“Bitcoin and any cryptocurrency at the moment has not really established itself as a credible institutional investment,” Scott Minerd, chief investment officer of Guggenheim Partners, told Bloomberg News at the Davos World Economic Forum. “It’s really become the market for a lot of yahoos and backwaters.”

That’s been a big change since February last year, when Minerd told CNN’s Julia Chatterly that she could see that bitcoin, which at the time was trading at around $ 40,000, was finally rising to “$ 400,000 to $ 600,000.”
Bitcoin peaked at $ 69,000 in November. It has lost more than half its value since then as investors withdrew riskier assets in the face of rising interest rates.
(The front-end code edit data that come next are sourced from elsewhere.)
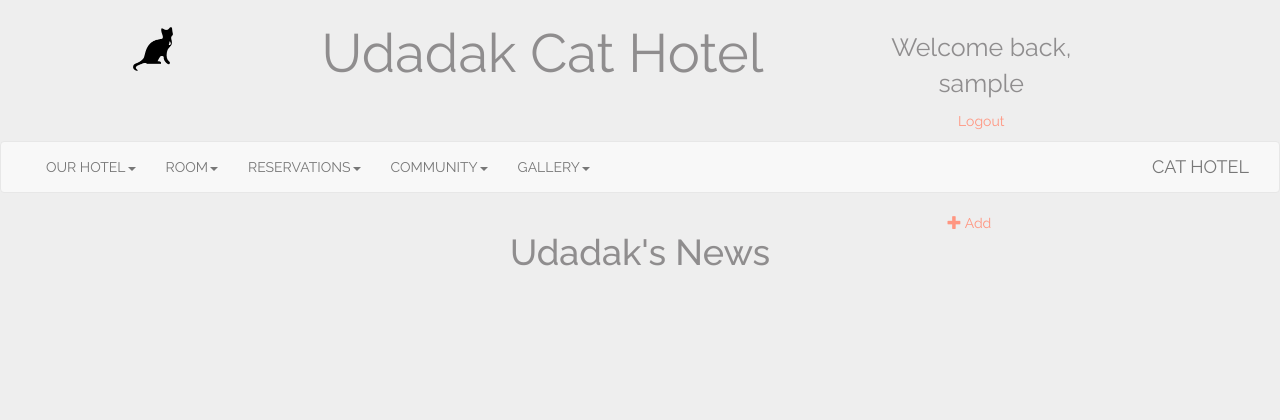
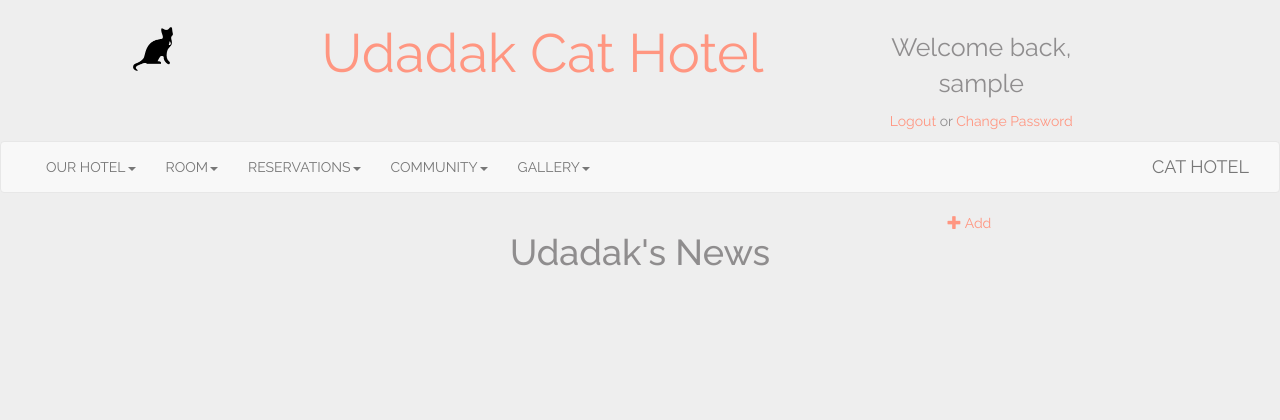
Before and after one commit to RachellCalhoun/cathotel, a Django app: page /notices/ in a window 1280 px wide. Shown: the top 420 px of the page. Run offline with Django 3.2, Linux system fonts and the light colour scheme; the visitor is signed in with stand-in values (Sample User, id 1); data that the repository does not hold is empty; some libraries are stand-ins or nearby versions.

Commit message:
add change password, delete markdown

```diff
--- a/accounts/urls.py
+++ b/accounts/urls.py
@@ -6,7 +6,9 @@ urlpatterns = [
         url(r'^register/$', views.register,name="register"),
         # url('^logout', views.logout_view,name="logout"),
         # url('^login', views.logout_view,name="login"),
-        url(r'^change-password/$','django.contrib.auth.views.password_change',{'template_name': 'profiles/change-password.html'}),
+        url(r'^password_change/$','django.contrib.auth.views.password_change',{'template_name': 'profiles/change-password.html'}),
+        url(r'^password_change/done',
+    'django.contrib.auth.views.password_change_done',{'template_name':'profiles/password_change_done.html'}),
         url(r'^login/$', 'django.contrib.auth.views.login'),
         url(r'^logout/$', 'django.contrib.auth.views.logout',{'next_page': '/'}),
         url(r'^', include('django.contrib.auth.urls')),
--- a/blog/templates/blog/notice_detail.html
+++ b/blog/templates/blog/notice_detail.html
@@ -1,5 +1,4 @@
 {% extends "base.html" %}
-{% load django_markdown %}
 {% block content %}
 <div class="row">
     <div class="col-md-2"></div>
@@ -17,7 +16,7 @@
     <div class="col-md-12 ">
         <div class="questionpost">
             {%if notice.img %} <img class = "img-responsive img-rounded blogimage" src="{{notice.img.url}}">  {% endif %}
-            <p class="blogcontent">{{ notice.text|markdown_safe }}</p>
+            <p class="blogcontent">{{ notice.text|safe }}</p>
             {% if notice.published_date %}
             <p>Posted: {{ notice.published_date }}</p>
             {% endif %}
--- a/blog/templates/blog/notice_list.html
+++ b/blog/templates/blog/notice_list.html
@@ -1,5 +1,4 @@
 {% extends "base.html" %}
-{% load django_markdown %}
 {% block content%}
 <div class="row">
     <div class="col-md-3"></div>
@@ -24,7 +23,7 @@
         <p class="published"> Date: {{notice.published_date}}</p>
         <div class="border">
             {%if notice.img %} <img class = "img-responsive img-rounded blogimage" src="{{notice.img.url}}">  {% endif %}
-            <p class="blogcontent"> {{notice.text|markdown_safe|truncatechars:200}}</p>
+            <p class="blogcontent"> {{notice.text|safe|truncatechars:200}}</p>
             {% endfor %}
         </div>
         <!--close border-->
--- a/cathotelsite/urls.py
+++ b/cathotelsite/urls.py
@@ -5,10 +5,10 @@ from django.contrib.staticfiles.urls import staticfiles_urlpatterns
 from django.conf import settings
 from django.views.generic import TemplateView
 from django.contrib.flatpages import views
-# from django_markdown import flatpages
+
 
 admin.autodiscover()
-# flatpages.register()
+
 
 urlpatterns = [
     url(r'^admin/', include(admin.site.urls)),
--- a/hotel/templates/base.html
+++ b/hotel/templates/base.html
@@ -29,12 +29,12 @@
                         </a>
                     </div>
                     <div class="col-md-6">
-                        <div class="supertitle text-center ">Udadak Cat Hotel</div>
+                        <div class="supertitle text-center "><a href="/">Udadak Cat Hotel</a></div>
                     </div>
                     <div class="col-md-3">
                         {% if user.is_authenticated %}
                         <p class="text-center login"> Welcome back, {{user.username}}</p>
-                        <p class="text-center "> <a href="/logout">Logout</a></p>
+                        <p class="text-center "> <a href="/logout">Logout</a> or <a href="/password_change">Change Password</a></p>
                         {% else %}
                         <p class="text-center login"><a href="/login">login</a> /<a href="/register"> join</a></p>
                         {% endif %}
--- a/hotel/templates/flatpages/default.html
+++ b/hotel/templates/flatpages/default.html
@@ -1,12 +1,11 @@
 {% extends "base.html" %}
-{% load django_markdown %}
 {% load staticfiles %}
 
 {% block content %}
 <div class="row">
 	<div class="col-md-12">
 		<h1 class="text-center">{{ flatpage.title }}</h1>
-		<p>{{ flatpage.content|markdown_safe }}</p>
+		<p>{{ flatpage.content|safe }}</p>
 	</div>
 </div>
 {% endblock content %}
--- a/requirements.txt
+++ b/requirements.txt
@@ -1,6 +1,3 @@
 Django==1.8
-Markdown==2.6.5
 Pillow==3.1.1
-django-flatpages-tinymce==0.1.1
-django-markdown==0.8.4
 django-tinymce==2.3.0
```
Also changed, not shown: accounts/templates/profiles/change-password.html (+7 -4 lines), accounts/templates/profiles/password_change_done.html (added, +9 -0 lines), accounts/views.py (+0 -22 lines).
Despite the crash, there have been several panels on cryptocurrencies and digital money in Davos this year, not to mention an avalanche of cryptocurrency-linked sellers along the city’s famous boardwalk. But the voices of the establishment at the summit did not waste time despising the web3 crowd.

“Bitcoin can be called a currency, but it is not money,” Kristalina Georgieva, managing director of the International Monetary Fund, said on the first day of the event. “Not a stable value reserve.”

So where do we go from here?

It’s easy to see the day-to-day volatility of cryptography, as well as marginal projects like Earth and Moon entering a “death spiral” and discarding the technology and philosophy of the blockchain that underpins them. But the faithful of cryptography say that despite its problems, cryptography will not go away.

On the one hand, according to some experts, cryptography has to deal with its trademark problem.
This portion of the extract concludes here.